Amorphous ice and liquid states of water

Water is the most important liquid for life on Earth. Although a water molecule is apparently simple, the hydrogen-bonded network keeping these molecules together and determining the many anomalous macroscopic properties of water, is still a puzzle.

Among different scenarios proposed to explain the anomalies in water, the most controversial issue is the hypothetical existence of two distinct liquid states: high- and low-density liquid (HDL, LDL). At ambient conditions the two structural components making up the two liquids fluctuate and cannot be studied as separate states. Rapid cooling of liquid water forms a low-density amorphous ice (LDA). High-density amorphous ice (HDA) can be made instead by pressure-induced amorphization of crystalline ice. A fascinating question arises: are the two amorphous ices the counterparts of the two proposed liquids states?

Modern X-ray scattering methods provide powerful tools to investigate both static structure and structural dynamics on different length- and timescales. Using X-rays, we have recently shown the diffusive character of HDL and LDL around their proposed glass transition temperatures at ambient pressure, but studies at elevated pressures are missing and challenging. With our current research we aim to develop new experimental in situ pathways to study amorphous ices and liquid water at elevated pressures.

Go to article about "Two liquids of water exist"

Figure illustrates a glass containing two water liquids that have different densities surrounded in a cold environment.

Research highlights:
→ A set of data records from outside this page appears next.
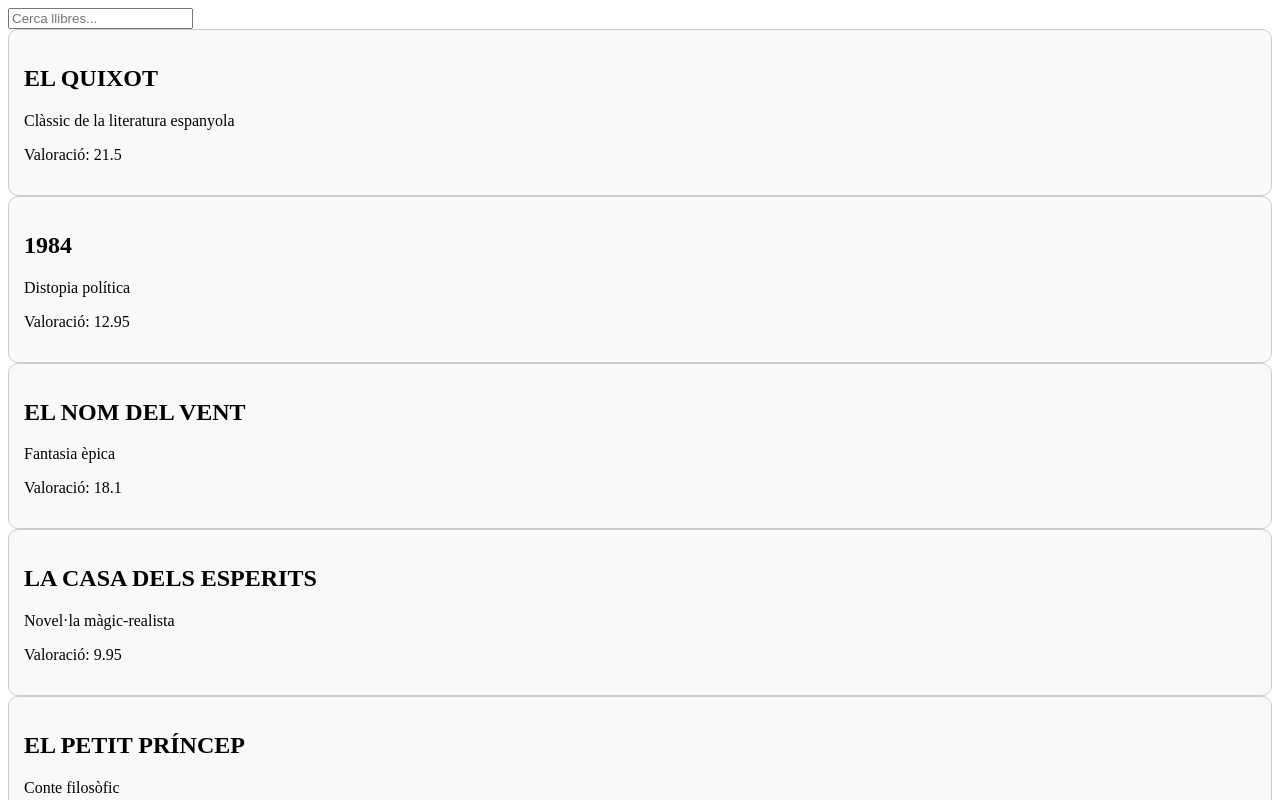
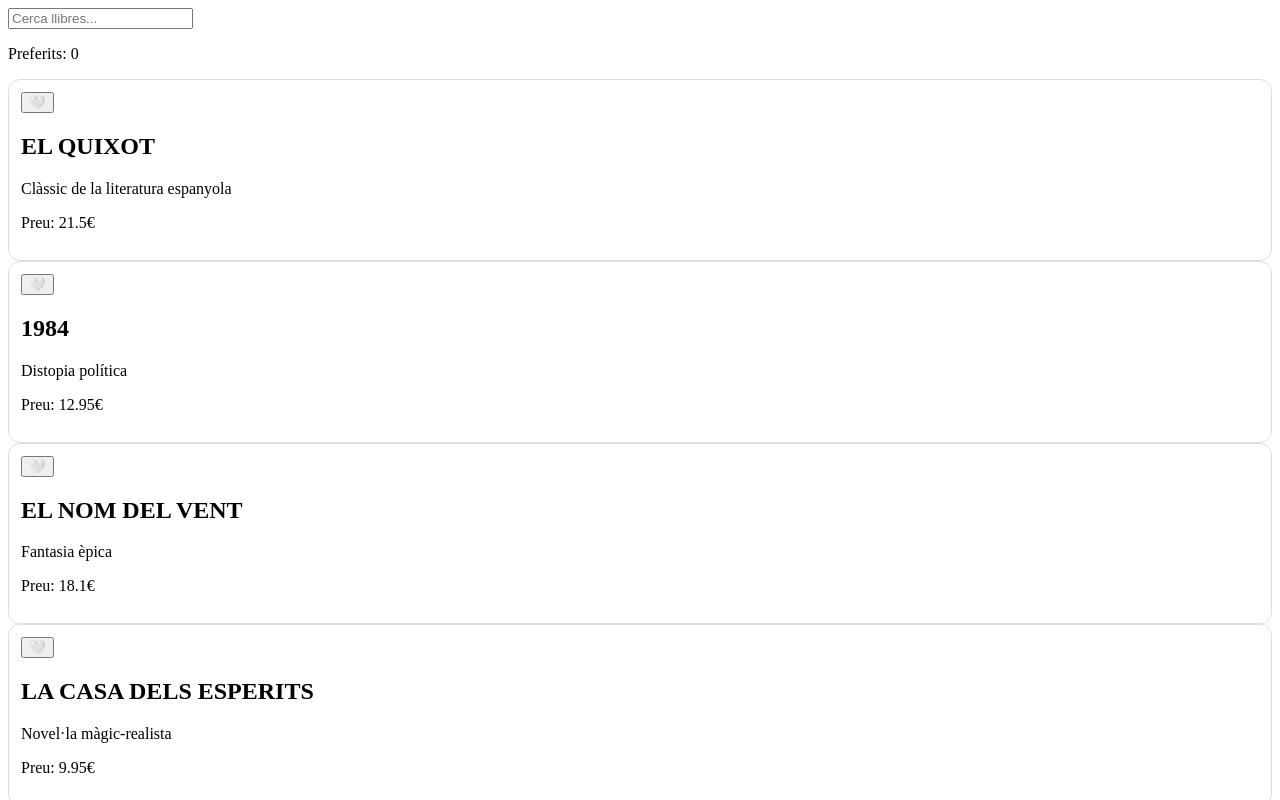
Before and after one commit to esther-cabrera/booktracker, an Angular app: page / in a window 1280 px wide. Shown: the top 800 px of the page. Built offline with nearby package versions, Linux system fonts and the light colour scheme; data requests are answered from the project's data file.

Commit message:
Exercici 4 Persistencia

```diff
--- a/src/app/components/llista-elements/llista-elements.component.html
+++ b/src/app/components/llista-elements/llista-elements.component.html
@@ -1,4 +1,6 @@
 <app-formulari-cerca></app-formulari-cerca>
+
+<p class="comptador">Preferits: {{ totalPreferits() }}</p>
 
 <div *ngIf="carregant()">
   <p>Carregant...</p>
@@ -9,7 +11,7 @@
   <button (click)="reintentar()">Reintentar</button>
 </div>
 
-<div *ngIf="!carregant() && !error()">
+<div *ngIf="!carregant() && !error()" class="grid-elements">
   <app-targeta-element *ngFor="let e of elements()" [element]="e">
   </app-targeta-element>
 </div>
--- a/src/app/components/llista-elements/llista-elements.component.scss
+++ b/src/app/components/llista-elements/llista-elements.component.scss
@@ -3,21 +3,21 @@
   gap: 15px;
 }
 
-/* mòbil */
+//mòbil
 @media (max-width: 600px) {
   .llista {
     grid-template-columns: 1fr;
   }
 }
 
-/* tablet */
+//tablet
 @media (min-width: 601px) and (max-width: 900px) {
   .llista {
     grid-template-columns: repeat(2, 1fr);
   }
 }
 
-/* escriptori */
+//escritpori
 @media (min-width: 901px) {
   .llista {
     grid-template-columns: repeat(3, 1fr);
--- a/src/app/components/llista-elements/llista-elements.component.ts
+++ b/src/app/components/llista-elements/llista-elements.component.ts
@@ -4,7 +4,7 @@ import { TargetaElementComponent } from '../targeta-element/targeta-element.comp
 import { BarraCercaComponent } from '../barra-cerca/barra-cerca.component';
 import { ElementService } from '../../services/element.service';
 import { FormulariCercaComponent } from '../formulari-cerca/formulari-cerca.component';
-
+import { PreferitsService } from '../../services/preferits.service';
 @Component({
   selector: 'app-llista-elements',
   standalone: true,
@@ -24,4 +24,7 @@ export class LlistaElementsComponent implements OnInit {
   reintentar() {
     this.elementService.obtenirPopulars();
   }
+
+  private preferitsService = inject(PreferitsService);
+  totalPreferits = this.preferitsService.totalPreferits;
 }
--- a/src/app/components/targeta-element/targeta-element.component.html
+++ b/src/app/components/targeta-element/targeta-element.component.html
@@ -1,5 +1,9 @@
 <article class="targeta">
+  <button (click)="togglePreferit()">
+    {{ esPreferit() ? "❤️" : "🤍" }}
+  </button>
+
   <h2>{{ element.nom | uppercase }}</h2>
   <p>{{ element.descripcio }}</p>
-  <p>Valoració: {{ element.preu }}</p>
+  <p>Preu: {{ element.preu }}€</p>
 </article>
--- a/src/app/components/targeta-element/targeta-element.component.scss
+++ b/src/app/components/targeta-element/targeta-element.component.scss
@@ -1,11 +1,20 @@
 .targeta {
-  border: 1px solid #ccc;
-  padding: 15px;
-  border-radius: 10px;
-  background-color: #f9f9f9;
-  transition: transform 0.2s;
+  border: 1px solid #ddd;
+  border-radius: 12px;
+  padding: 12px;
+  background: white;
 }
 
 .targeta:hover {
   transform: scale(1.02);
 }
+
+.descripcio {
+  font-size: 14px;
+  color: #555;
+}
+
+.preu {
+  font-weight: bold;
+  color: #2c7;
+}
--- a/src/app/components/targeta-element/targeta-element.component.ts
+++ b/src/app/components/targeta-element/targeta-element.component.ts
@@ -1,6 +1,7 @@
-import { Component, Input } from '@angular/core';
+import { Component, Input, inject } from '@angular/core';
 import { ElementCataleg } from '../../models/element-cataleg.model';
 import { CommonModule } from '@angular/common';
+import { PreferitsService } from '../../services/preferits.service';
 
 @Component({
   selector: 'app-targeta-element',
@@ -11,4 +12,18 @@ import { CommonModule } from '@angular/common';
 })
 export class TargetaElementComponent {
   @Input() element!: ElementCataleg;
+
+  private preferitsService = inject(PreferitsService);
+
+  togglePreferit() {
+    if (this.preferitsService.esPreferit(this.element.id)) {
+      this.preferitsService.eliminarPreferit(this.element.id);
+    } else {
+      this.preferitsService.afegirPreferit(this.element);
+    }
+  }
+
+  esPreferit(): boolean {
+    return this.preferitsService.esPreferit(this.element.id);
+  }
 }
--- /dev/null
+++ b/src/app/services/preferits.service.ts
@@ -0,0 +1,57 @@
+import { Injectable, signal, computed } from '@angular/core';
+import { ElementCataleg } from '../models/element-cataleg.model';
+
+@Injectable({
+  providedIn: 'root',
+})
+export class PreferitsService {
+  private STORAGE_KEY = 'preferits-cataleg';
+
+  private _preferits = signal<ElementCataleg[]>([]);
+
+  preferits = this._preferits.asReadonly();
+  totalPreferits = computed(() => this._preferits().length);
+
+  constructor() {
+    this.carregarPreferits();
+  }
+
+  private carregarPreferits() {
+    try {
+      const dades = localStorage.getItem(this.STORAGE_KEY);
+      if (dades) {
+        this._preferits.set(JSON.parse(dades));
+      }
+    } catch (error) {
+      console.error('Error carregant preferits', error);
+      this._preferits.set([]);
+    }
+  }
+
+  private guardarPreferits() {
+    try {
+      localStorage.setItem(this.STORAGE_KEY, JSON.stringify(this._preferits()));
+    } catch (error) {
+      console.error('Error guardant preferits', error);
+    }
+  }
+
+  afegirPreferit(element: ElementCataleg): void {
+    const actuals = this._preferits();
+
+    if (!actuals.find((e) => e.id === element.id)) {
+      this._preferits.set([...actuals, element]);
+      this.guardarPreferits();
+    }
+  }
+
+  eliminarPreferit(id: string): void {
+    const filtrats = this._preferits().filter((e) => e.id !== id);
+    this._preferits.set(filtrats);
+    this.guardarPreferits();
+  }
+
+  esPreferit(id: string): boolean {
+    return this._preferits().some((e) => e.id === id);
+  }
+}
```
Related publications:


This research is funded by the Ragnar Söderbergs Stiftelse as a Swedish Foundations' Starting Grant Fellow